■ Exercise aim ■
Drop the pictures, then repeat every record exactly as it stands.

※

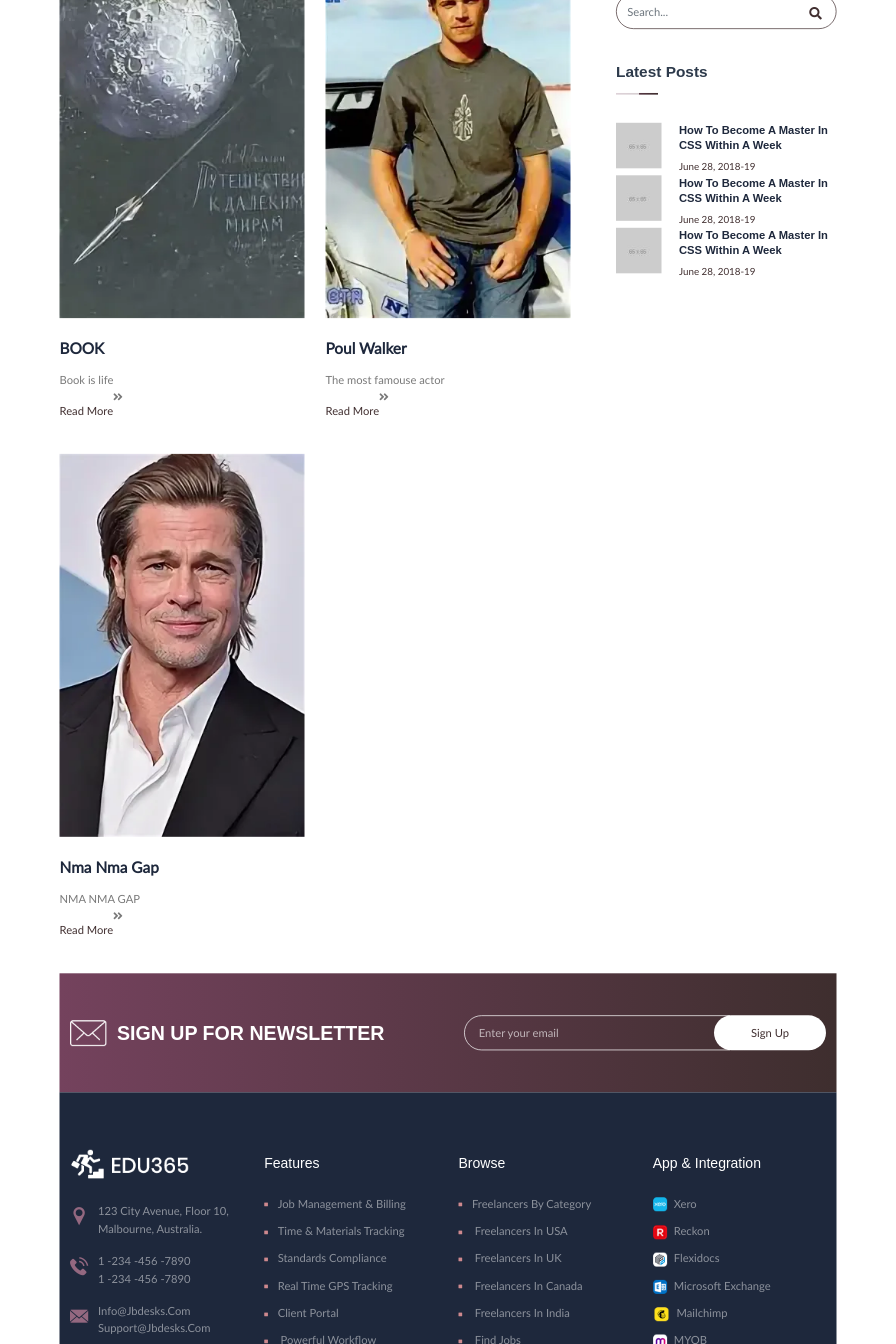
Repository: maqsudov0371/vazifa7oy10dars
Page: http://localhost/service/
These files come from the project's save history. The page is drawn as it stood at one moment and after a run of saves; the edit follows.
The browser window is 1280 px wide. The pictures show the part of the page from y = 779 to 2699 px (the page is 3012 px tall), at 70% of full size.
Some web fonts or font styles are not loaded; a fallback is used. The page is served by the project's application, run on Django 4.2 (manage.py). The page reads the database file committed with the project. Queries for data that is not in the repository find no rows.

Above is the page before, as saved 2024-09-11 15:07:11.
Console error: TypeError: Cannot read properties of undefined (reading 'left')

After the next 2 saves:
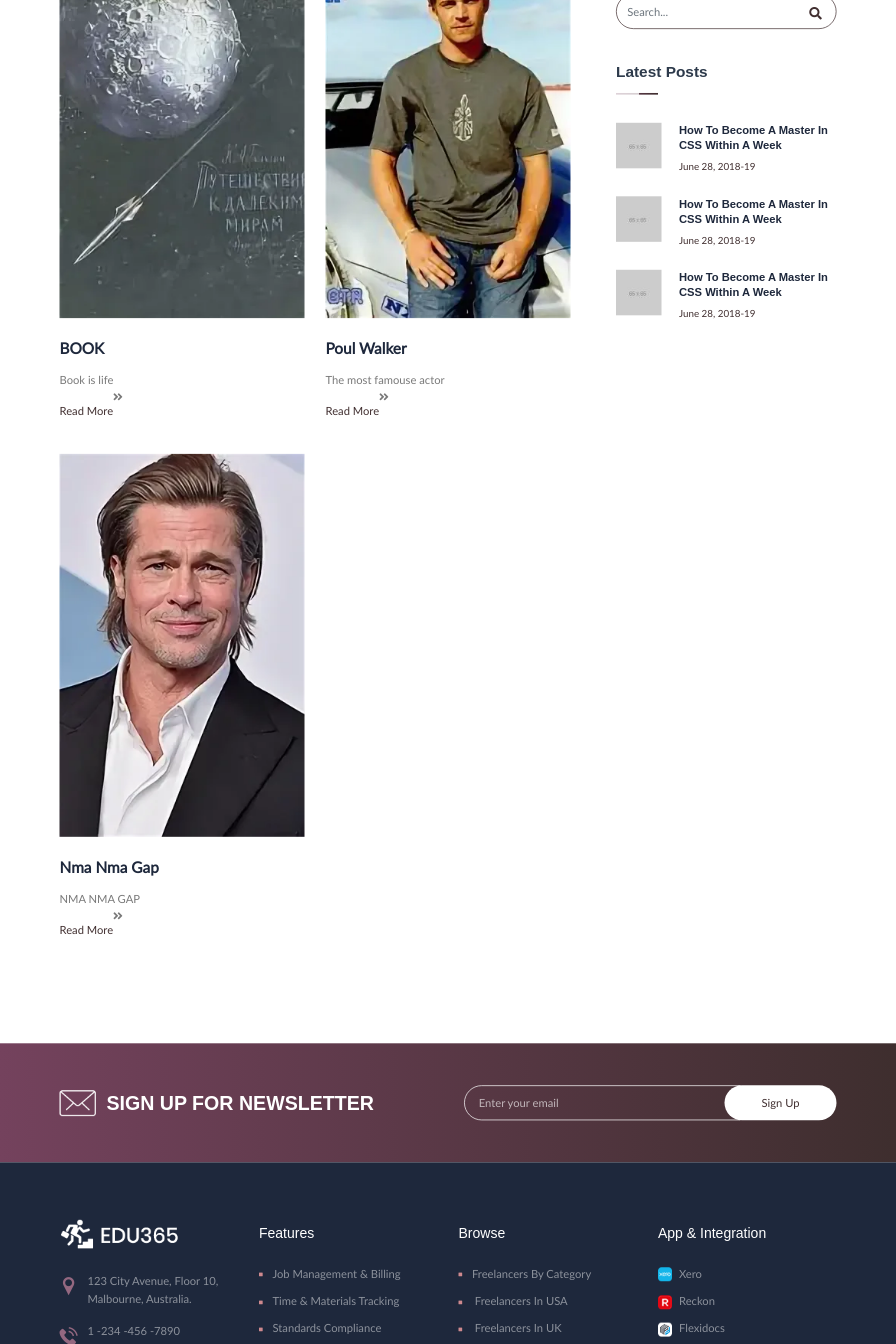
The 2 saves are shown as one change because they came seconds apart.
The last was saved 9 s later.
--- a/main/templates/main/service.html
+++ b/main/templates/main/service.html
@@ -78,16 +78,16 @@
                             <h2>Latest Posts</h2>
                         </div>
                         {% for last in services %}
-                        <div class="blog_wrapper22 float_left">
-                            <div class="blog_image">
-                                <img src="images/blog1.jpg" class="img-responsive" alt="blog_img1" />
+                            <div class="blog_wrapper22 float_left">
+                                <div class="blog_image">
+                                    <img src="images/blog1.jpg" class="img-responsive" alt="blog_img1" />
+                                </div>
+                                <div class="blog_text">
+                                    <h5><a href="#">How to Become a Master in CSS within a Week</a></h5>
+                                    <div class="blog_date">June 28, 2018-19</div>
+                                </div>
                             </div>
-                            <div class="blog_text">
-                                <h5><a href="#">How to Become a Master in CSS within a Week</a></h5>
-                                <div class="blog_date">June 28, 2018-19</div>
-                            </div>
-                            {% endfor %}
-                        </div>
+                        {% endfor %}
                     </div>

※

■ Reply ■
Repository: maqsudov0371/vazifa7oy10dars
Page: http://localhost/service/
These files come from the project's save history. The page is drawn as it stood at one moment and after a run of saves; the edit follows.
The browser window is 1280 px wide. The pictures show the part of the page from y = 779 to 2699 px (the page is 3012 px tall), at 70% of full size.
Some web fonts or font styles are not loaded; a fallback is used. The page is served by the project's application, run on Django 4.2 (manage.py). The page reads the database file committed with the project. Queries for data that is not in the repository find no rows.

Above is the page before, as saved 2024-09-11 15:07:11.
Console error: TypeError: Cannot read properties of undefined (reading 'left')

After the next 2 saves:
The 2 saves are shown as one change because they came seconds apart.
The last was saved 9 s later.
--- a/main/templates/main/service.html
+++ b/main/templates/main/service.html
@@ -78,16 +78,16 @@
                             <h2>Latest Posts</h2>
                         </div>
                         {% for last in services %}
-                        <div class="blog_wrapper22 float_left">
-                            <div class="blog_image">
-                                <img src="images/blog1.jpg" class="img-responsive" alt="blog_img1" />
+                            <div class="blog_wrapper22 float_left">
+                                <div class="blog_image">
+                                    <img src="images/blog1.jpg" class="img-responsive" alt="blog_img1" />
+                                </div>
+                                <div class="blog_text">
+                                    <h5><a href="#">How to Become a Master in CSS within a Week</a></h5>
+                                    <div class="blog_date">June 28, 2018-19</div>
+                                </div>
                             </div>
-                            <div class="blog_text">
-                                <h5><a href="#">How to Become a Master in CSS within a Week</a></h5>
-                                <div class="blog_date">June 28, 2018-19</div>
-                            </div>
-                            {% endfor %}
-                        </div>
+                        {% endfor %}
                     </div>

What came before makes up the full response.